— WHAT IS EXPECTED —
Nothing but the pictures should go missing; return all the entries below exactly.

— TASK DATA —
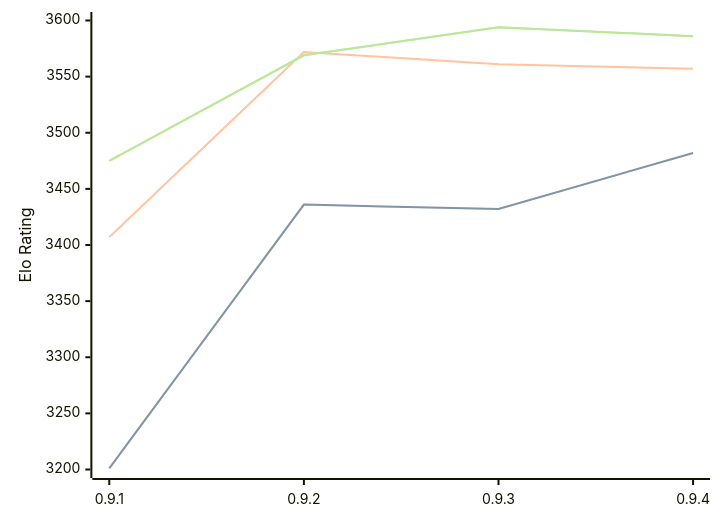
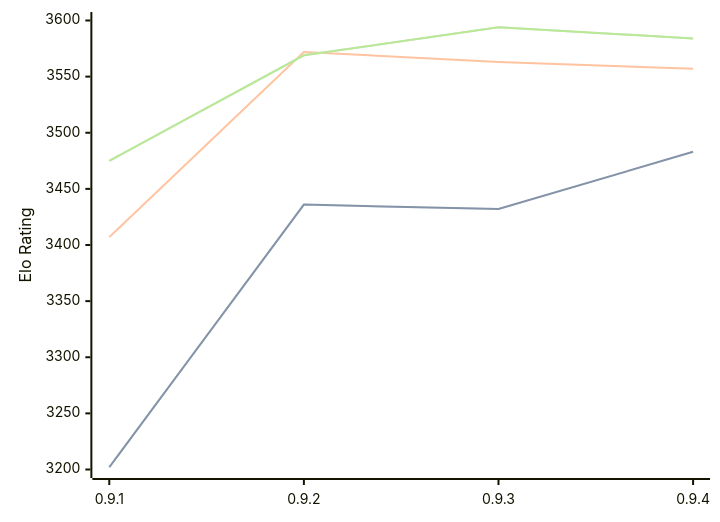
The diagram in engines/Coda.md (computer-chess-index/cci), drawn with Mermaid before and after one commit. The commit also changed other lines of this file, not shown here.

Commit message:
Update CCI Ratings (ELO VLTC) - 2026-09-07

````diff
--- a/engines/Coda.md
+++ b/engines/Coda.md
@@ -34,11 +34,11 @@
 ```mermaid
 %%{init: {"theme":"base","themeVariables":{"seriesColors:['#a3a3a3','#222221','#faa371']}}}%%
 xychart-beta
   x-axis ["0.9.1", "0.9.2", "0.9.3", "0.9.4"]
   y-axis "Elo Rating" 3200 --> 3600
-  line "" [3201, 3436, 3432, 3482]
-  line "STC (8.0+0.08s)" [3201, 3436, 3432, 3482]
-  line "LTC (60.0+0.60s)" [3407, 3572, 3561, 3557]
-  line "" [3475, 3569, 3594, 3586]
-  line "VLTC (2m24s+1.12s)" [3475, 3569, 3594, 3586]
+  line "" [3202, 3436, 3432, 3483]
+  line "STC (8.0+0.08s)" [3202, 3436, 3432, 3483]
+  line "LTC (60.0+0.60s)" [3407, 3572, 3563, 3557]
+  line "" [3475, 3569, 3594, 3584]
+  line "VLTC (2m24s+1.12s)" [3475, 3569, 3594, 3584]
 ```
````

— ANSWER TO THIS EXERCISE —
The diagram in engines/Coda.md (computer-chess-index/cci), drawn with Mermaid before and after one commit. The commit also changed other lines of this file, not shown here.

Commit message:
Update CCI Ratings (ELO VLTC) - 2026-09-07

````diff
--- a/engines/Coda.md
+++ b/engines/Coda.md
@@ -34,11 +34,11 @@
 ```mermaid
 %%{init: {"theme":"base","themeVariables":{"seriesColors:['#a3a3a3','#222221','#faa371']}}}%%
 xychart-beta
   x-axis ["0.9.1", "0.9.2", "0.9.3", "0.9.4"]
   y-axis "Elo Rating" 3200 --> 3600
-  line "" [3201, 3436, 3432, 3482]
-  line "STC (8.0+0.08s)" [3201, 3436, 3432, 3482]
-  line "LTC (60.0+0.60s)" [3407, 3572, 3561, 3557]
-  line "" [3475, 3569, 3594, 3586]
-  line "VLTC (2m24s+1.12s)" [3475, 3569, 3594, 3586]
+  line "" [3202, 3436, 3432, 3483]
+  line "STC (8.0+0.08s)" [3202, 3436, 3432, 3483]
+  line "LTC (60.0+0.60s)" [3407, 3572, 3563, 3557]
+  line "" [3475, 3569, 3594, 3584]
+  line "VLTC (2m24s+1.12s)" [3475, 3569, 3594, 3584]
 ```
````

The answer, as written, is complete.